Hannah's dissertation research focuses on collaborations between Alaska Native subsistence hunters and governmental biologists conducting marine mammal research in the Bering Strait region amidst accelerating loss of arctic sea ice. The mandates of the Endangered Species Act and the Marine Mammal Protection Act have increased scientific demand for information about the changing Arctic environment. Biologists seek the knowledge, skills, and cooperation of Inupiat and Siberian Yupiit hunters, who are uniquely skilled at locating, capturing, and tagging animals traditionally harvested for subsistence. These skills, along with Traditional Ecological Knowledge and community support, have become valuable resources in a new Arctic "economy of loss." Environmental monitoring is a valuable asset, and increasingly, a subjective mode of being on the land (and sea) for Alaska Natives. Yet hunters, scientists, and bureaucrats continue to negotiate a "fair price" for indigenous contributions, in both economic and political terms.
Photo caption: As a
subsistence hunter brings in his walrus harvest in Gambell on Saint Lawrence
Island, Alaska, he is immediately met by a "beach monitoring team,"
including a federal biologist.
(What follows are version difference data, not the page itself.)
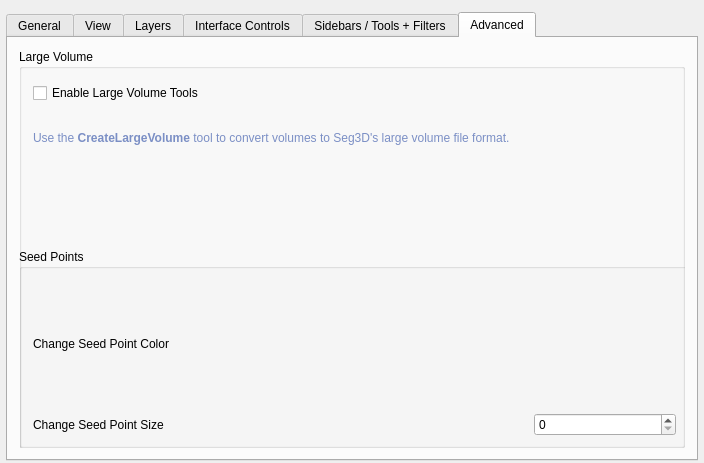
Old version of the form src/Interface/Application/PreferencesInterface.ui in the repository SCIInstitute/Seg3D.
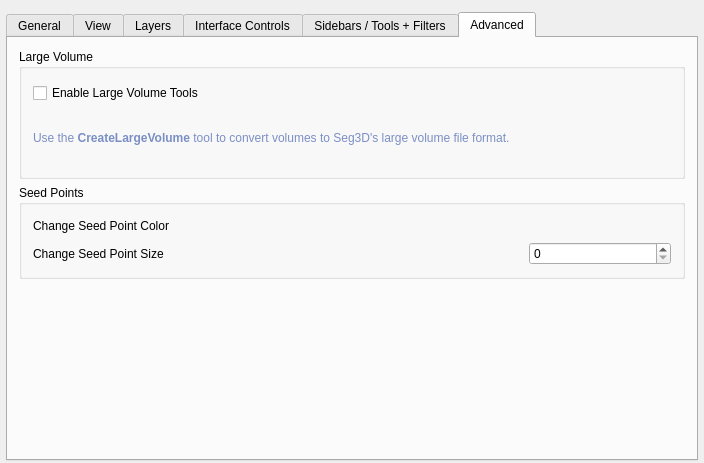
New version of the form. Custom widgets are drawn as their Qt base class.

Commit message:
Add QtColorPicker QtBrdige code
Still has linker error

```diff
--- a/src/Interface/Application/PreferencesInterface.ui
+++ b/src/Interface/Application/PreferencesInterface.ui
@@ -1638,6 +1638,89 @@
        <string>Advanced</string>
       </attribute>
       <layout class="QGridLayout" name="gridLayout_6">
+       <item row="1" column="0">
+        <widget class="QGroupBox" name="seed_points_groupbox_">
+         <property name="title">
+          <string>Seed Points</string>
+         </property>
+         <layout class="QGridLayout" name="seed_points_layout_">
+          <item row="0" column="1">
+           <widget class="QLabel" name="seed_point_color_label_">
+            <property name="minimumSize">
+             <size>
+              <width>200</width>
+              <height>0</height>
+             </size>
+            </property>
+            <property name="text">
+             <string>Change Seed Point Color</string>
+            </property>
+           </widget>
+          </item>
+          <item row="1" column="1">
+           <widget class="QLabel" name="seed_point_size_label_">
+            <property name="minimumSize">
+             <size>
+              <width>200</width>
+              <height>0</height>
+             </size>
+            </property>
+            <property name="text">
+             <string>Change Seed Point Size</string>
+            </property>
+           </widget>
+          </item>
+          <item row="1" column="4">
+           <widget class="QSpinBox" name="seed_point_size_">
+            <property name="minimumSize">
+             <size>
+              <width>0</width>
+              <height>0</height>
+             </size>
+            </property>
+            <property name="maximumSize">
+             <size>
+              <width>16777215</width>
+              <height>16777215</height>
+             </size>
+            </property>
+           </widget>
+          </item>
+          <item row="0" column="2" colspan="2">
+           <spacer name="horizontalSpacer">
+            <property name="orientation">
+             <enum>Qt::Horizontal</enum>
+            </property>
+            <property name="sizeType">
+             <enum>QSizePolicy::Fixed</enum>
+            </property>
+            <property name="sizeHint" stdset="0">
+             <size>
+              <width>100</width>
+              <height>20</height>
+             </size>
+            </property>
+           </spacer>
+          </item>
+          <item row="1" column="2" colspan="2">
+           <spacer name="horizontalSpacer_5">
+            <property name="orientation">
+             <enum>Qt::Horizontal</enum>
+            </property>
+            <property name="sizeType">
+             <enum>QSizePolicy::Fixed</enum>
+            </property>
+            <property name="sizeHint" stdset="0">
+             <size>
+              <width>100</width>
+              <height>20</height>
+             </size>
+            </property>
+           </spacer>
+          </item>
+         </layout>
+        </widget>
+       </item>
        <item row="0" column="0">
         <widget class="QGroupBox" name="groupBox_4">
          <property name="sizePolicy">
@@ -1646,6 +1729,12 @@
            <verstretch>0</verstretch>
           </sizepolicy>
          </property>
+         <property name="minimumSize">
+          <size>
+           <width>0</width>
+           <height>130</height>
+          </size>
+         </property>
          <property name="title">
           <string>Large Volume</string>
          </property>
@@ -1710,68 +1799,21 @@
            </item>
           </layout>
          </widget>
-         <widget class="QGroupBox" name="seed_points_groupbox_">
-          <property name="geometry">
-           <rect>
-            <x>0</x>
-            <y>200</y>
-            <width>671</width>
-            <height>201</height>
-           </rect>
-          </property>
-          <property name="title">
-           <string>Seed Points</string>
-          </property>
-          <layout class="QGridLayout" name="seed_points_layout_">
-           <item row="0" column="1">
-            <widget class="QLabel" name="seed_point_color_label_">
-             <property name="minimumSize">
-              <size>
-               <width>200</width>
-               <height>0</height>
-              </size>
-             </property>
-             <property name="text">
-              <string>Change Seed Point Color</string>
-             </property>
-            </widget>
-           </item>
-           <item row="1" column="4">
-            <widget class="QSpinBox" name="seed_point_size_"/>
-           </item>
-           <item row="1" column="1">
-            <widget class="QLabel" name="seed_point_size_label_">
-             <property name="minimumSize">
-              <size>
-               <width>200</width>
-               <height>0</height>
-              </size>
-             </property>
-             <property name="text">
-              <string>Change Seed Point Size</string>
-             </property>
-            </widget>
-           </item>
-           <item row="0" column="2" colspan="2">
-            <spacer name="horizontalSpacer">
-             <property name="orientation">
-              <enum>Qt::Horizontal</enum>
-             </property>
-             <property name="sizeType">
-              <enum>QSizePolicy::Fixed</enum>
-             </property>
-             <property name="sizeHint" stdset="0">
-              <size>
-               <width>200</width>
-               <height>20</height>
-              </size>
-             </property>
-            </spacer>
-           </item>
-          </layout>
-         </widget>
         </widget>
        </item>
+       <item row="2" column="0">
+        <spacer name="verticalSpacer_8">
+         <property name="orientation">
+          <enum>Qt::Vertical</enum>
+         </property>
+         <property name="sizeHint" stdset="0">
+          <size>
+           <width>20</width>
+           <height>40</height>
+          </size>
+         </property>
+        </spacer>
+       </item>
       </layout>
      </widget>
     </widget>
```
The commit also changes 7 other files.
The hunter is presented with a knife and
sampling kit in the hope that he will submit tissue samples and biological
measurements from his harvest. Behind the hunter, two US Fish and
Wildlife Service enforcement agents scan his boat for any evidence of
"wanton waste." Amidst scrutiny by wildlife management agencies,
tribal councils have recently formalized traditional rules for walrus hunting
into "local ordinances," seeking to regain control over the terms of
environmental governance in their backyard. Photo by Hannah Voorhees, May
Photo caption: Members of the Alaska Nanuuq (polar bear) Commission meet every six months to discuss polar bear research and management with federal biologists. Commissioners are subsistence hunters from coastal villages in Northwest Alaska. Within structures of environmental governance surrounding climate change, hunters have had to become experts in the details of state and federal wildlife laws. Commissioners and tribal councils must now tap into climate change research and wildlife management projects if they are to develop jobs and tangible benefits for their communities. Photo by Rob Hawking, December 2011.